━━━━━ Given entries ━━━━━
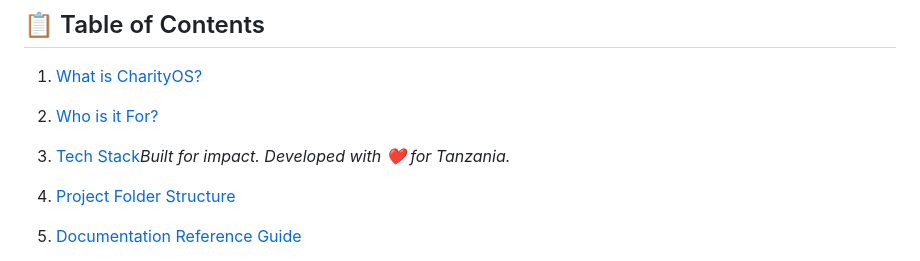
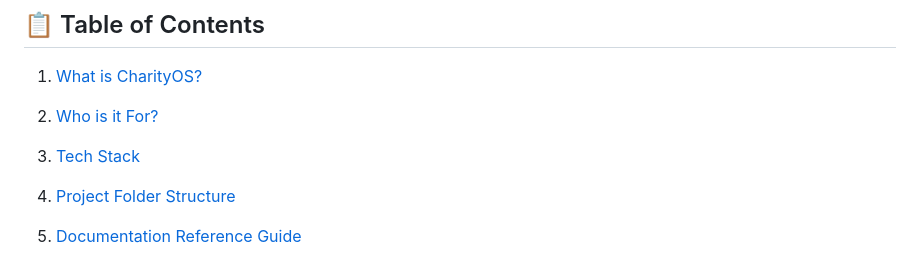
Before and after one commit to troubleman96/Charity-Management-System, a Markdown page: README.md, the part around the change. Rendered like a GitHub page.

```diff
--- a/README.md
+++ b/README.md
@@ -7,7 +7,7 @@
 ## 📋 Table of Contents
 1. [What is CharityOS?](#-what-is-charityos)
 2. [Who is it For?](#-who-is-it-for)
-3. [Tech Stack](#-tech-stack)*Built for impact. Developed with ❤️ for Tanzania.*
+3. [Tech Stack](#-tech-stack)
 
 4. [Project Folder Structure](#-project-folder-structure)
 5. [Documentation Reference Guide](#-documentation-reference-guide)
```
━━━━━
* **Task brief**:
Where a record above holds a picture, drop the picture and print the rest exactly.

* **Answer to this problem**:
Before and after one commit to troubleman96/Charity-Management-System, a Markdown page: README.md, the part around the change. Rendered like a GitHub page.

```diff
--- a/README.md
+++ b/README.md
@@ -7,7 +7,7 @@
 ## 📋 Table of Contents
 1. [What is CharityOS?](#-what-is-charityos)
 2. [Who is it For?](#-who-is-it-for)
-3. [Tech Stack](#-tech-stack)*Built for impact. Developed with ❤️ for Tanzania.*
+3. [Tech Stack](#-tech-stack)
 
 4. [Project Folder Structure](#-project-folder-structure)
 5. [Documentation Reference Guide](#-documentation-reference-guide)
```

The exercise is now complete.